“NFL coverage is unique,” says Morris. “It’s very different from soccer coverage. The main difference is everything is shot from a much higher angle. That has brought its own problems with the stadium, in that it’s very well geared for soccer coverage. We’ve had to create our own camera positions higher up in the bowl, where there’s no connectivity. We’ve had to put in around 60 kilometres of cabling in terms of home runs into the stadium, to be able to get the overlay and infrastructure that we require.”
Each sideline hosts an Olympian tracking vehicle called a Cart Cam. “I imported the first one into the UK 15 years ago for the first NFL London Games,” says Morris. “This year Chapman has helped me import a second one for the next three years of NFL events in Europe. These are large electric tracking vehicles, which have extending turrets for camera operators. They’re not used for on-shot tracking, instead, they’re used for rapid deployment. So as the game moves down the field, as each play unfolds, the cameras can move to the frontline of offensive or defence in line with the play.
“We use both Skycam and SpiderCam on NFL,” continues Morris. “We have handheld cameras running on the sidelines, RF cameras picking up the analysis all around the field, and we have low endzone cameras, which are designed to pick up play from a low POV at each end.”
“We have robotic cameras from ACS, our sister company in EMG, in multiple strategic locations including the goal, which regularly gets hit by the football. We have robotics in the locker room corridors, and we have little remote POVs in the coaches’ booths.”
In case that wasn’t enough, the NFL has LE-style camera crews on the ground for walkouts and the build-up, while a separate operation supplied by NFL runs multiple cameras for stadium screen presentations for the fans.

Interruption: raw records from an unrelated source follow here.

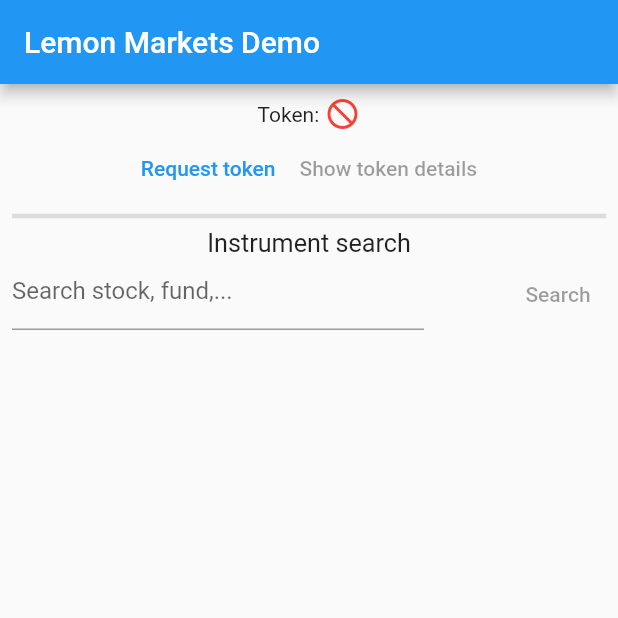
After one commit to stormqueen23/lemonMarketsClient, a Flutter app: the screen it shows after launch, on a phone screen of 412 x 824 dp, the top half of it. The commit adds this screen. Run offline on Flutter 3.47's test engine with Material 2 defaults, Android fonts, the phone set to English and light mode, and no system bars; generated files the repository leaves out were written again.

Commit message:
add detail screen

```diff
--- a/example/lib/main.dart
+++ b/example/lib/main.dart
@@ -1,6 +1,5 @@
-import 'package:example/widgets/accessTokenWidgets.dart';
+import 'package:example/screens/homeScreen.dart';
 import 'package:example/provider/lemonMarketsProvider.dart';
-import 'package:example/widgets/searchInstrumentsWidgets.dart';
 import 'package:flutter/material.dart';
 import 'package:logging/logging.dart';
 import 'package:provider/provider.dart';
@@ -22,77 +21,13 @@ void main() {
   );
 }
 
-class LemonMarketsExample extends StatefulWidget {
+class LemonMarketsExample extends StatelessWidget {
   LemonMarketsExample({Key? key}) : super(key: key);
-
-  @override
-  _LemonMarketsExampleState createState() => _LemonMarketsExampleState();
-}
-
-class _LemonMarketsExampleState extends State<LemonMarketsExample> {
-
 
   @override
   Widget build(BuildContext context) {
     return MaterialApp(
-      home: Scaffold(
-        appBar: AppBar(
-          title: Text('Lemon Markets Demo'),
-        ),
-        body: SingleChildScrollView(
-          physics: BouncingScrollPhysics(),
-          child: Padding(
-            padding: const EdgeInsets.all(8.0),
-            child: Column(
-              crossAxisAlignment: CrossAxisAlignment.center,
-              children: [
-                ErrorWidget(),
-                AccessTokenRow(),
-                AccessTokenArea(),
-                SearchInstrumentsArea()
-              ],
-            ),
-          ),
-        ),
-      ),
+      home: HomeScreen(),
     );
   }
 }
-
-class ErrorWidget extends StatelessWidget {
-  const ErrorWidget({Key? key}) : super(key: key);
-
-  @override
-  Widget build(BuildContext context) {
-    bool hasError = context.watch<LemonMarketsProvider>().errorMessage != null;
-    return hasError ? Padding(
-      padding: const EdgeInsets.all(8.0),
-      child: Text(context.watch<LemonMarketsProvider>().errorMessage!, style: TextStyle(color: Colors.red)),
-    ) : Container();
-  }
-}
-
-
-class AccessTokenRow extends StatelessWidget {
-  const AccessTokenRow({Key? key}) : super(key: key);
-
-  @override
-  Widget build(BuildContext context) {
-    bool hasToken = context.watch<LemonMarketsProvider>().token != null;
-    return Row(
-      mainAxisAlignment: MainAxisAlignment.center,
-      children: [
-        Text('Token: '),
-        hasToken
-            ? Icon(
-          Icons.check_box,
-          color: Colors.green,
-        )
-            : Icon(
-          Icons.not_interested,
-          color: Colors.red,
-        )
-      ],
-    );
-  }
-}
--- /dev/null
+++ b/example/lib/screens/homeScreen.dart
@@ -0,0 +1,33 @@
+import 'package:example/widgets/accessTokenWidgets.dart';
+import 'package:example/widgets/commonWidgets.dart';
+import 'package:example/widgets/searchInstrumentsWidgets.dart';
+import 'package:flutter/material.dart';
+
+class HomeScreen extends StatelessWidget {
+  const HomeScreen({Key? key}) : super(key: key);
+
+  @override
+  Widget build(BuildContext context) {
+    return Scaffold(
+      appBar: AppBar(
+        title: Text('Lemon Markets Demo'),
+      ),
+      body: SingleChildScrollView(
+        physics: BouncingScrollPhysics(),
+        child: Padding(
+          padding: const EdgeInsets.all(8.0),
+          child: Column(
+            crossAxisAlignment: CrossAxisAlignment.center,
+            children: [
+              LemonErrorWidget(),
+              AccessTokenRow(),
+              AccessTokenArea(),
+              Divider(thickness: 3,),
+              SearchInstrumentsArea()
+            ],
+          ),
+        ),
+      ),
+    );
+  }
+}
--- /dev/null
+++ b/example/lib/screens/instrumentDetailScreen.dart
@@ -0,0 +1,43 @@
+import 'package:flutter/material.dart';
+import 'package:lemon_markets_client/lemon_markets_client.dart';
+
+class InstrumentDetailScreen extends StatelessWidget {
+  final Instrument instrument;
+
+  const InstrumentDetailScreen({Key? key, required this.instrument}) : super(key: key);
+
+  @override
+  Widget build(BuildContext context) {
+    return Scaffold(
+      appBar: AppBar(
+        title: Text(instrument.title),
+      ),
+      body: Padding(
+        padding: const EdgeInsets.all(8.0),
+        child: Column(
+          children: [
+            _getAttributeRow('Name: ', instrument.name),
+            _getAttributeRow('Type: ', instrument.type),
+            _getAttributeRow('Isin: ', instrument.isin),
+            _getAttributeRow('WKN: ', instrument.wkn),
+            _getAttributeRow('Symbol: ', instrument.symbol),
+            _getAttributeRow('Currency: ', instrument.currency),
+            _getAttributeRow('Tradable: ', instrument.tradable.toString()),
+          ],
+        ),
+      ),
+    );
+  }
+
+  Widget _getAttributeRow(String name, String value) {
+    return Padding(
+      padding: const EdgeInsets.only(bottom: 8.0),
+      child: Row(
+        children: [
+          SizedBox(width: 100, child: Text(name)),
+          Flexible(flex: 3, child: Text(value))
+        ],
+      ),
+    );
+  }
+}
--- a/example/lib/widgets/accessTokenWidgets.dart
+++ b/example/lib/widgets/accessTokenWidgets.dart
@@ -93,3 +93,27 @@ class AccessTokenInfoWidget extends StatelessWidget {
     );
   }
 }
+
+class AccessTokenRow extends StatelessWidget {
+  const AccessTokenRow({Key? key}) : super(key: key);
+
+  @override
+  Widget build(BuildContext context) {
+    bool hasToken = context.watch<LemonMarketsProvider>().token != null;
+    return Row(
+      mainAxisAlignment: MainAxisAlignment.center,
+      children: [
+        Text('Token: '),
+        hasToken
+            ? Icon(
+          Icons.check_box,
+          color: Colors.green,
+        )
+            : Icon(
+          Icons.not_interested,
+          color: Colors.red,
+        )
+      ],
+    );
+  }
+}
```
Also changed, not shown: example/lib/widgets/commonWidgets.dart (added, +16 -0 lines), example/lib/widgets/searchInstrumentsWidgets.dart (+8 -4 lines), 1 other file.
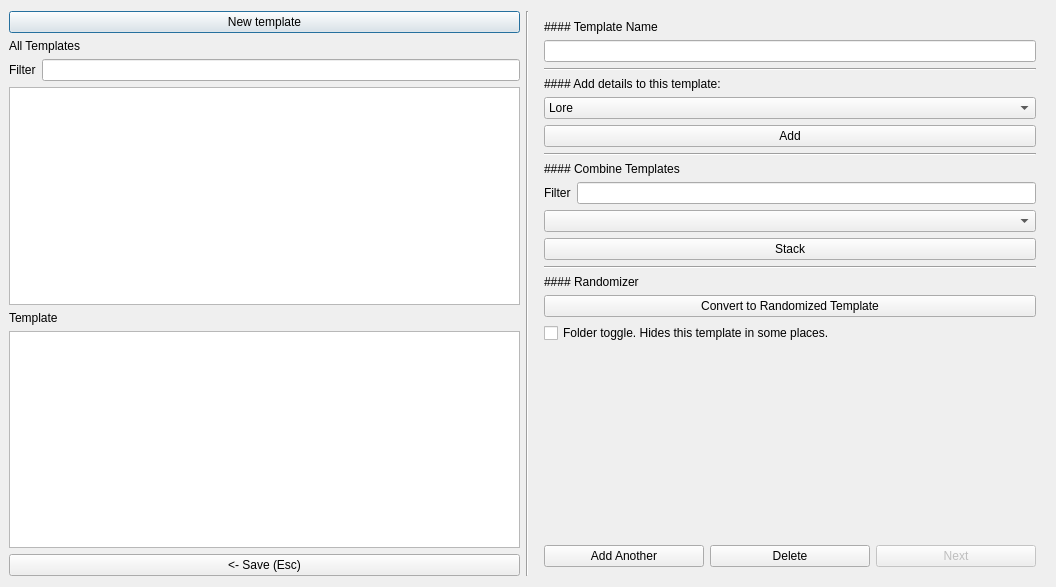
Old version of the form ui_files/Acadamy_Dialog.ui in the repository nogasgofast/Adventure_Wrench.
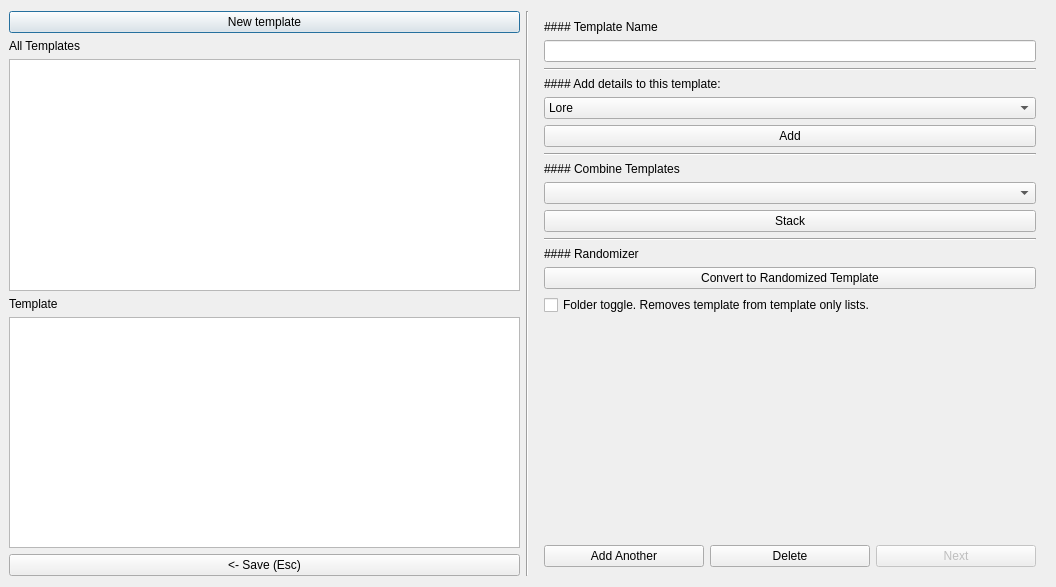
New version of the form. Icons and pictures are not drawn.

Commit message: *Breaking Changes* - Database changes make previous versions incompatible. - I've honestly spent too long working on this push. There are a bunch of bug-fixes and improvements here, too many to list. - There was a pretty big code refactor here as well. One of the reasons to breaking changes was to simplify and improve the code base. - I've added a splash of color to improve clarity and readability.

The edit to the form file:
```diff
--- a/ui_files/Acadamy_Dialog.ui
+++ b/ui_files/Acadamy_Dialog.ui
@@ -33,20 +33,6 @@
        </property>
       </widget>
      </item>
-     <item>
-      <layout class="QHBoxLayout" name="horizontalLayout_filter">
-       <item>
-        <widget class="QLabel" name="label_filter">
-         <property name="text">
-          <string>Filter</string>
-         </property>
-        </widget>
-       </item>
-       <item>
-        <widget class="QLineEdit" name="lineEdit_filter"/>
-       </item>
-      </layout>
-     </item>
      <item>
       <widget class="QListWidget" name="listWidget_all_templates">
        <property name="sortingEnabled">
@@ -210,20 +196,6 @@
          </property>
         </widget>
        </item>
-       <item>
-        <layout class="QHBoxLayout" name="horizontalLayout_2">
-         <item>
-          <widget class="QLabel" name="label_filter_templates_page">
-           <property name="text">
-            <string>Filter</string>
-           </property>
-          </widget>
-         </item>
-         <item>
-          <widget class="QLineEdit" name="lineEdit_filter_templates_page"/>
-         </item>
-        </layout>
-       </item>
        <item>
         <widget class="QComboBox" name="comboBox_stack_template"/>
        </item>
@@ -267,7 +239,7 @@
        <item>
         <widget class="QCheckBox" name="checkBox_is_folder_template">
          <property name="text">
-          <string>Folder toggle. Hides this template in some places.</string>
+          <string>Folder toggle. Removes template from template only lists.</string>
          </property>
         </widget>
        </item>
```
Left out of the diff: 2 changed lines with no effect on the pictures. The commit also changes 17 other files.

“We tend to shoot in the domestic framerate, because of all the unilaterals and the fact that we share so many feeds, so we don’t have to have a complete distribution centre just for standards conversion,” says Morris. “We are shooting 1080/50p and all the output is standards converted on the way out.”
The audio for the game coverage is produced in 5.1. Morris explains: “We are capturing a lot more audio sources than you would with a soccer game. We have a team of parabolic microphone operators on the sidelines. It’s an old technology, but it’s very good at picking up sound over long distances. We have microphones attached to the Skycam so that we can get close audio from the team huddles, and the action on the field.
“That, all combined with the parabolic mics, the spot mics that we use, as well as the enhanced feed that we pick up from the NFL [where the NFL’s stadium mixer captures the quarterback’s line calls] means that the audio is equally important to the pictures, it’s a completely immersive experience.”
All this takes a lot of power. “The power distribution is quite significant,” observes Morris. “All distribution of the content, all the power, lighting, and screens remain on the local frequency, which in this case is 50Hz.
“We’ve brought in Aggreko who are working with our UK partners Film & TV Services (FTVS) to do all the power distribution throughout the compound, and all the mission critical technical areas and broadcasts areas in the stadium,” he continues. “So we have a very large presence from Aggreko on site, and a large cohort of UPS units backing up the mission-critical areas. The power distribution is complex, but it’s also robust and all about redundancy.
In terms of sustainability, a big driver in Germany, the power is generated using biofuel, while the NFL has also created an emission offset plan.
“Television is sustainable to a point but unfortunately, it is still very dependent on large amounts of electricity,” says Morris. “That electricity has to be generated somehow, but it is generated from the most sustainable point that we possibly can.”